Deletion of Mecp2 in Sim1-expressing neurons reveals a critical role for MeCP2 in feeding behavior, aggression, and the response to stress.
Rett Syndrome (RTT) is an autism spectrum disorder caused by mutations in the X-linked gene encoding methyl-CpG binding protein 2 (MeCP2). In order to map the neuroanatomic origins of the complex neuropsychiatric behaviors observed in patients with RTT and to uncover endogenous functions of MeCP2 in the hypothalamus, we removed Mecp2 from Sim1-expressing neurons in the hypothalamus using Cre-loxP technology. Loss of MeCP2 in Sim1-expressing neurons resulted in mice that recapitulated the abnormal physiological stress response that is seen upon MeCP2 dysfunction in the entire brain. Surprisingly, we also uncovered a role for MeCP2 in the regulation of social and feeding behaviors since the Mecp2 conditional knockout (CKO) mice were aggressive, hyperphagic, and obese.

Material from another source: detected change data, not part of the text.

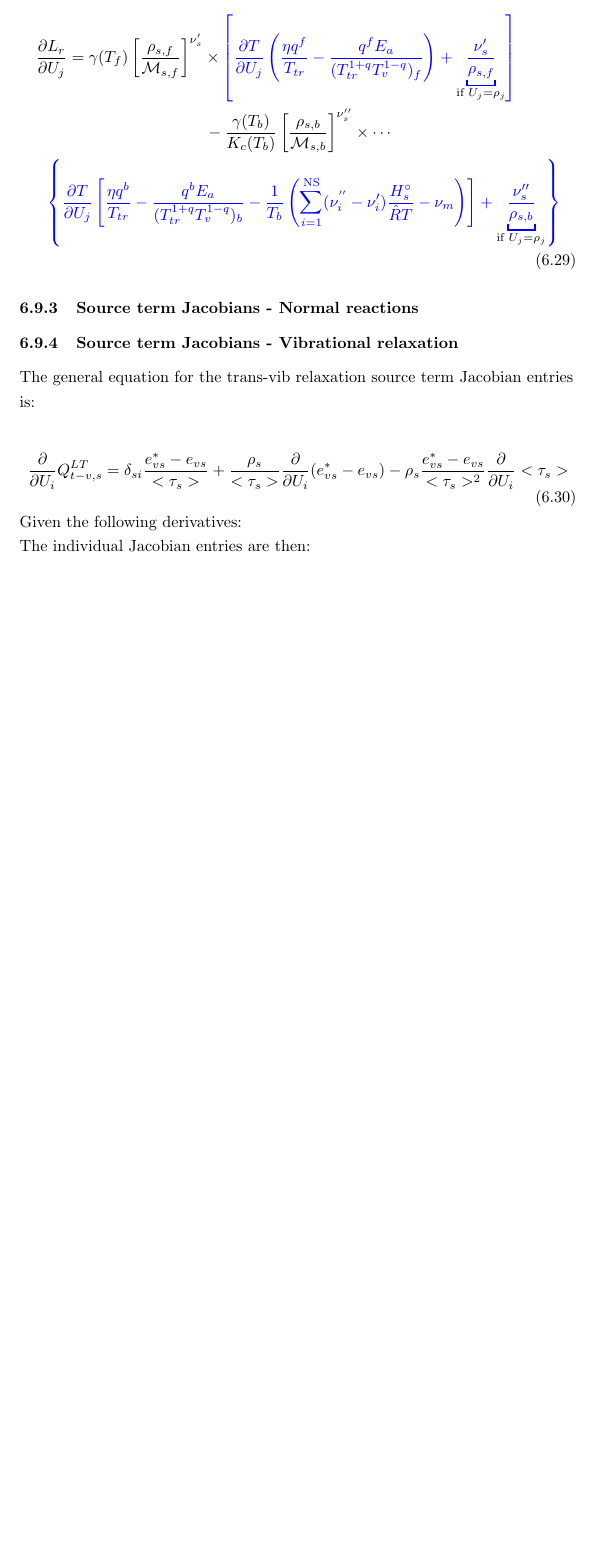
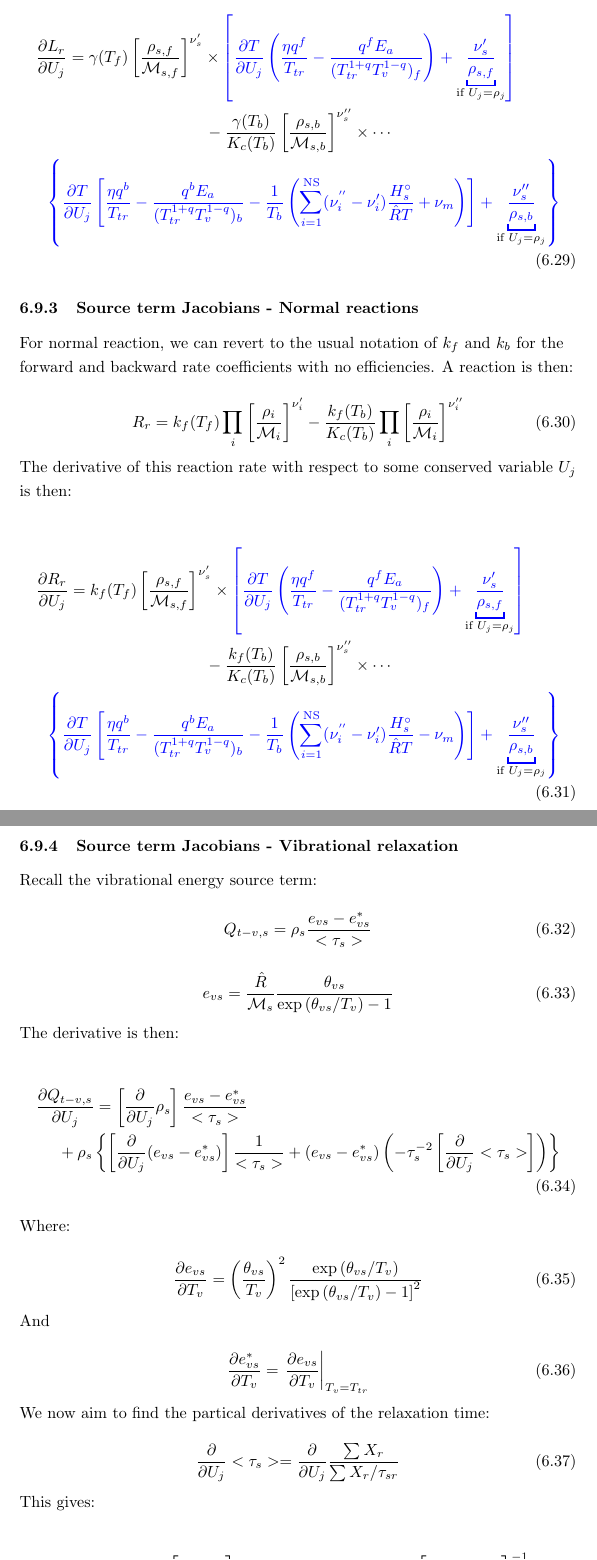
Before and after one commit to connorswitala/PhD-Notes, a LaTeX document (notes.tex): part of page 34 of 34 before the commit and two parts of pages 35 and 36 of 36 after it, the two joined at a grey line, cut so that both start at the same text, the shorter picture padded with empty space. Compiled offline with pdfLaTeX.

Commit message:
More jacobian stuff

```diff
--- a/notes.tex
+++ b/notes.tex
@@ -1214,25 +1262,69 @@ Putting it together, the $L_r$ derivative is:
 \begin{multline}
     \pd{L_r}{U_j} = \gamma(T_f) \bb{\frac{\rho_{s,f}}{\mathcal{M}_{s,f}}}^{\nu_s'}\times \textcolor{blue}{\bb{\pd{T}{U_j} \bp{\frac{\eta q^f}{T_{tr}} - \frac{q^f E_a}{(T_{tr}^{1+q} T_v^{1-q})_f}} + \underbracket{\frac{\nu_s'}{\rho_{s,f}}}_{\textcolor{black}{\text{if } U_j = \rho_j}} }}
     \\ - \frac{\gamma(T_b)}{K_c(T_b)} \bb{\frac{\rho_{s,b}}{\mathcal{M}_{s,b}}}^{\nu_s''} \times \cdots
-    \\ \textcolor{blue}{\left\{ \pd{T}{U_j} \bb{\frac{\eta q^b}{T_{tr}} - \frac{q^b E_a}{(T_{tr}^{1+q} T_v^{1-q})_b} - \frac{1}{T_b} \bp{\sum_{i=1}^\text{NS} (\nu_i^{''} - \nu_i') \frac{H_s^\circ}{\hat{R}T} - \nu_m} } + \underbracket{\frac{\nu_{s}''}{\rho_{s,b}}}_{\textcolor{black}{\text{if } U_j = \rho_j}} \right\} }
+    \\ \textcolor{blue}{\left\{ \pd{T}{U_j} \bb{\frac{\eta q^b}{T_{tr}} - \frac{q^b E_a}{(T_{tr}^{1+q} T_v^{1-q})_b} - \frac{1}{T_b} \bp{\sum_{i=1}^\text{NS} (\nu_i^{''} - \nu_i') \frac{H_s^\circ}{\hat{R}T} + \nu_m} } + \underbracket{\frac{\nu_{s}''}{\rho_{s,b}}}_{\textcolor{black}{\text{if } U_j = \rho_j}} \right\} }
 \end{multline}
 
 \subsubsection{Source term Jacobians - Normal reactions}
 
+
+For normal reaction, we can revert to the usual notation of $k_f$ and $k_b$ for the forward and backward rate coefficients with no efficiencies. A reaction is then:
+
+\begin{equation}
+    R_r = k_f(T_f) \prod_i \bb{\frac{\rho_i}{\mathcal{M}_i}}^{\nu_i'} - \frac{k_f(T_b)}{K_c(T_b)} \prod_i \bb{\frac{\rho_i}{\mathcal{M}_i}}^{\nu_i''}
+\end{equation}
+
+The derivative of this reaction rate with respect to some conserved variable $U_j$ is then:
+
+\begin{multline}
+    \pd{R_r}{U_j} = k_f(T_f) \bb{\frac{\rho_{s,f}}{\mathcal{M}_{s,f}}}^{\nu_s'} \times \textcolor{blue}{\bb{\pd{T}{U_j} \bp{\frac{\eta q^f}{T_{tr}} - \frac{q^f E_a}{(T_{tr}^{1+q} T_v^{1-q})_f}} + \underbracket{\frac{\nu_s'}{\rho_{s,f}}}_{\textcolor{black}{\text{if } U_j = \rho_j}} }}
+    \\ - \frac{k_f(T_b)}{K_c(T_b)} \bb{\frac{\rho_{s,b}}{\mathcal{M}_{s,b}}}^{\nu_s''} \times \cdots
+    \\ \textcolor{blue}{\left\{ \pd{T}{U_j} \bb{\frac{\eta q^b}{T_{tr}} - \frac{q^b E_a}{(T_{tr}^{1+q} T_v^{1-q})_b} - \frac{1}{T_b} \bp{\sum_{i=1}^\text{NS} (\nu_i^{''} - \nu_i') \frac{H_s^\circ}{\hat{R}T} - \nu_m} } + \underbracket{\frac{\nu_{s}''}{\rho_{s,b}}}_{\textcolor{black}{\text{if } U_j = \rho_j}} \right\} }
+\end{multline}
+
+
 \subsubsection{Source term Jacobians - Vibrational relaxation}
 
-The general equation for the trans-vib relaxation source term Jacobian entries is:
+Recall the vibrational energy source term:
 
 \begin{equation}
-    \pd{}{U_i} Q_{t-v,s}^{LT} = \delta_{si} \frac{e_{vs}^* - e_{vs}}{<\tau_s>} + \frac{\rho_s}{<\tau_s>} \pd{}{U_i}(e_{vs}^* - e_{vs}) - \rho_s \frac{e_{vs}^* - e_{vs}}{<\tau_s>^2} \pd{}{U_i} <\tau_s>
+    Q_{t-v,s} = \rho_s \frac{e_{vs} - e_{vs}^*}{<\tau_s>}
 \end{equation}
 
-Given the following derivatives:
+\begin{equation}
+    e_{vs} = \frac{\hat{R}}{\mathcal{M}_s} \frac{\theta_{vs}}{\exp{(\theta_{vs} / T_v)} - 1}
+\end{equation}
 
+The derivative is then:
 
-The individual Jacobian entries are then:
+\begin{multline}
+    \pd{Q_{t-v,s}}{U_j} = \bb{\pd{}{U_j} \rho_s} \frac{e_{vs} - e_{vs}^*}{<\tau_s>}
+    \\ + \rho_s \bcb{ \bb{\pd{}{U_j} (e_{vs} - e_{vs}^*)} \frac{1}{<\tau_s>} + (e_{vs} - e_{vs}^*)  \bp{-\tau_s ^{-2} \bb{\pd{}{U_j} <\tau_s>}}}
+\end{multline}
 
+Where:
 
+\begin{equation}
+    \pd{e_{vs}}{T_v} = \bp{\frac{\theta_{vs}}{T_v}}^2 \frac{\exp{(\theta_{vs} / T_v)}}{\bb{\exp{(\theta_{vs} / T_v) - 1}}^2}
+\end{equation}
+
+And
+
+\begin{equation}
+    \pd{e_{vs}^*}{T_v} = \left. \pd{e_{vs}}{T_v} \right|_{T_v = T_{tr}}
+\end{equation}
+
+We now aim to find the partical derivatives of the relaxation time:
+
+\begin{equation}
+    \pd{}{U_j} <\tau_s> = \pd{}{U_j} \frac{\sum X_r}{\sum X_r / \tau_{sr}}
+\end{equation}
+
+This gives:
+
+\begin{eqnarray}
+    \pd{}{U_j} <\tau_s> = \pd{}{U_j} \bb{\sum_r X_r} \frac{1}{\sum_r X_r / \tau_{sr}} + \sum_r X_r \pd{}{U_j} \bb{\sum_r X_r / \tau_{sr}}^{-1}
+\end{eqnarray}
 
 
 \end{flushleft}
```
Also changed, not shown: notes.pdf, notes.tex (50 more changed lines), 6 other files.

This study demonstrates that deleting Mecp2 in a defined brain region is an excellent approach to map the neuronal origins of complex behaviors and provides new insight about the function of MeCP2 in specific neurons.